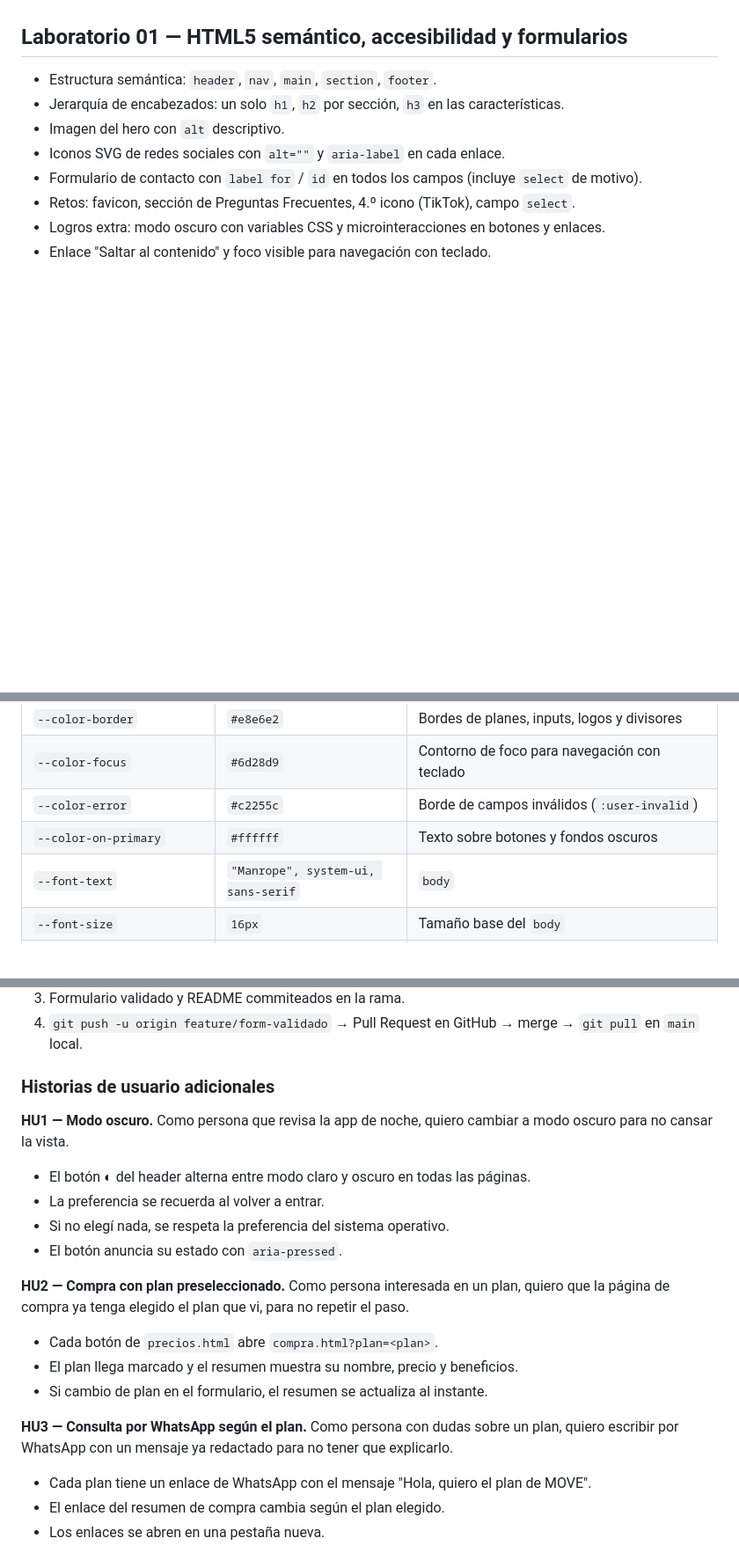
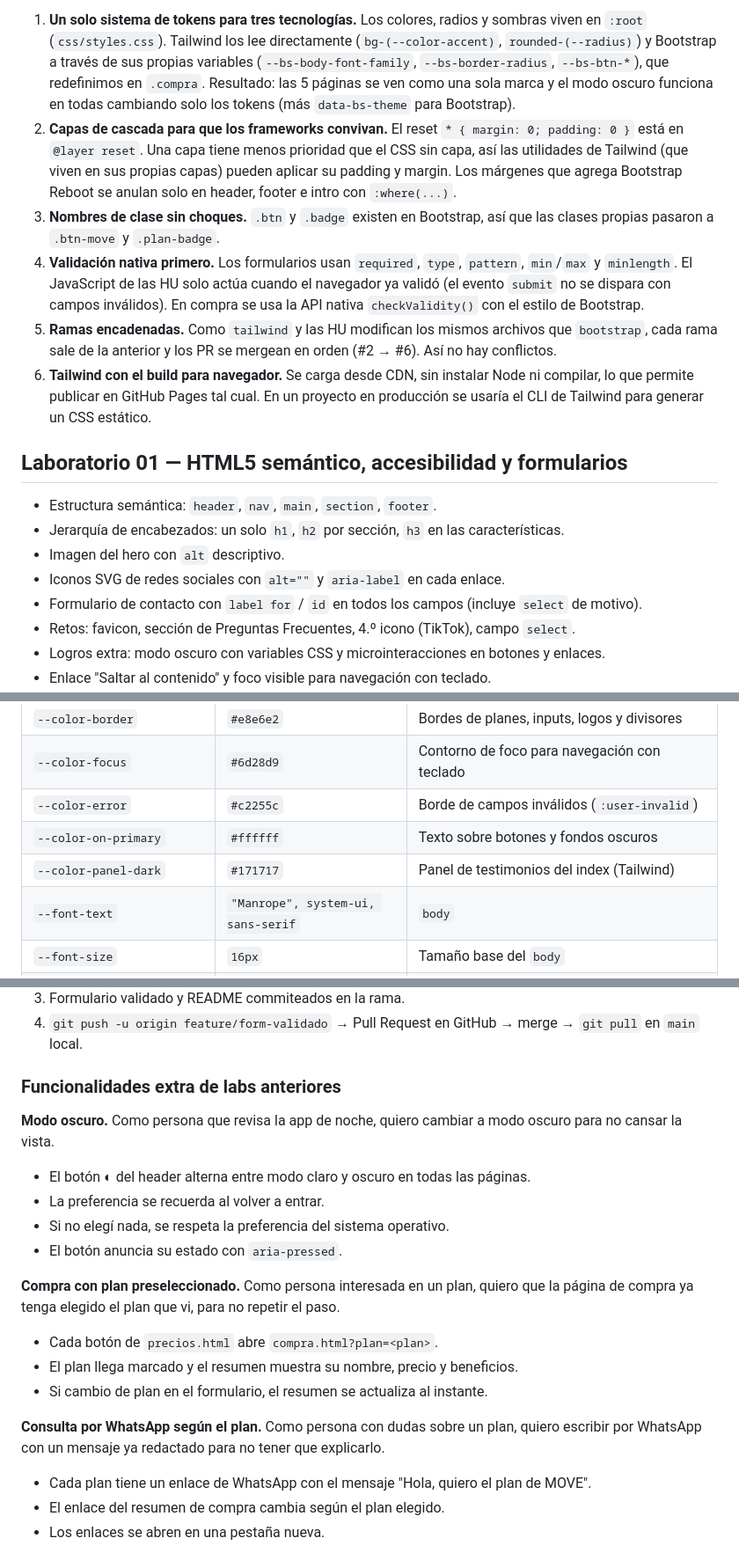
Before and after one commit to naaria/move.pe, a Markdown page: README.md, 3 parts joined by grey strips. Shown at 88% size. GitHub-like rendering; blank space fills up the shorter version.

Commit message:
docs: documenta retos, HU y decisiones tecnicas del proyecto en README
Co-Authored-By: Claude Opus 5.5 <noreply@anthropic.com>

```diff
--- a/README.md
+++ b/README.md
@@ -11,3 +58,9 @@ Páginas: [Inicio](https://naaria.github.io/move.pe/) · [Precios](https://naari
+1. **Un solo sistema de tokens para tres tecnologías.** Los colores, radios y sombras viven en `:root` (`css/styles.css`). Tailwind los lee directamente (`bg-(--color-accent)`, `rounded-(--radius)`) y Bootstrap a través de sus propias variables (`--bs-body-font-family`, `--bs-border-radius`, `--bs-btn-*`), que redefinimos en `.compra`. Resultado: las 5 páginas se ven como una sola marca y el modo oscuro funciona en todas cambiando solo los tokens (más `data-bs-theme` para Bootstrap).
+2. **Capas de cascada para que los frameworks convivan.** El reset `* { margin: 0; padding: 0 }` está en `@layer reset`. Una capa tiene menos prioridad que el CSS sin capa, así las utilidades de Tailwind (que viven en sus propias capas) pueden aplicar su padding y margin. Los márgenes que agrega Bootstrap Reboot se anulan solo en header, footer e intro con `:where(...)`.
+3. **Nombres de clase sin choques.** `.btn` y `.badge` existen en Bootstrap, así que las clases propias pasaron a `.btn-move` y `.plan-badge`.
+4. **Validación nativa primero.** Los formularios usan `required`, `type`, `pattern`, `min`/`max` y `minlength`. El JavaScript de las HU solo actúa cuando el navegador ya validó (el evento `submit` no se dispara con campos inválidos). En compra se usa la API nativa `checkValidity()` con el estilo de Bootstrap.
+5. **Ramas encadenadas.** Como `tailwind` y las HU modifican los mismos archivos que `bootstrap`, cada rama sale de la anterior y los PR se mergean en orden (#2 → #6). Así no hay conflictos.
+6. **Tailwind con el build para navegador.** Se carga desde CDN, sin instalar Node ni compilar, lo que permite publicar en GitHub Pages tal cual. En un proyecto en producción se usaría el CLI de Tailwind para generar un CSS estático.
 
 ## Laboratorio 01 — HTML5 semántico, accesibilidad y formularios
 
@@ -75,6 +128,7 @@ Definidos en `:root` al inicio de `css/styles.css`. El modo oscuro solo redefine
 | `--color-focus` | `#6d28d9` | Contorno de foco para navegación con teclado |
 | `--color-error` | `#c2255c` | Borde de campos inválidos (`:user-invalid`) |
 | `--color-on-primary` | `#ffffff` | Texto sobre botones y fondos oscuros |
+| `--color-panel-dark` | `#171717` | Panel de testimonios del index (Tailwind) |
 | `--font-text` | `"Manrope", system-ui, sans-serif` | `body` |
 | `--font-size` | `16px` | Tamaño base del `body` |
 | `--font-size-title` | `2.5rem` | Precios de los planes y total del resumen de compra |
@@ -111,20 +165,20 @@ Validación 100 % nativa de HTML, sin JavaScript. Los campos inválidos se marca
 3. Formulario validado y README commiteados en la rama.
 4. `git push -u origin feature/form-validado` → Pull Request en GitHub → merge → `git pull` en `main` local.
 
-### Historias de usuario adicionales
+### Funcionalidades extra de labs anteriores
 
-**HU1 — Modo oscuro.** Como persona que revisa la app de noche, quiero cambiar a modo oscuro para no cansar la vista.
+**Modo oscuro.** Como persona que revisa la app de noche, quiero cambiar a modo oscuro para no cansar la vista.
 - El botón ◐ del header alterna entre modo claro y oscuro en todas las páginas.
 - La preferencia se recuerda al volver a entrar.
 - Si no elegí nada, se respeta la preferencia del sistema operativo.
 - El botón anuncia su estado con `aria-pressed`.
 
-**HU2 — Compra con plan preseleccionado.** Como persona interesada en un plan, quiero que la página de compra ya tenga elegido el plan que vi, para no repetir el paso.
+**Compra con plan preseleccionado.** Como persona interesada en un plan, quiero que la página de compra ya tenga elegido el plan que vi, para no repetir el paso.
 - Cada botón de `precios.html` abre `compra.html?plan=<plan>`.
 - El plan llega marcado y el resumen muestra su nombre, precio y beneficios.
 - Si cambio de plan en el formulario, el resumen se actualiza al instante.
 
-**HU3 — Consulta por WhatsApp según el plan.** Como persona con dudas sobre un plan, quiero escribir por WhatsApp con un mensaje ya redactado para no tener que explicarlo.
+**Consulta por WhatsApp según el plan.** Como persona con dudas sobre un plan, quiero escribir por WhatsApp con un mensaje ya redactado para no tener que explicarlo.
 - Cada plan tiene un enlace de WhatsApp con el mensaje "Hola, quiero el plan <plan> de MOVE".
 - El enlace del resumen de compra cambia según el plan elegido.
 - Los enlaces se abren en una pestaña nueva.
```
Also changed, not shown: other parts of README.md (+50 -0 lines).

YOUR INSTRUCTIONS
Each line above with the word "botón" needs to be copied.

SOLUTION TO THE PROBLEM
 - El botón ◐ del header alterna entre modo claro y oscuro en todas las páginas.
 - El botón anuncia su estado con `aria-pressed`.
 - Cada botón de `precios.html` abre `compra.html?plan=<plan>`.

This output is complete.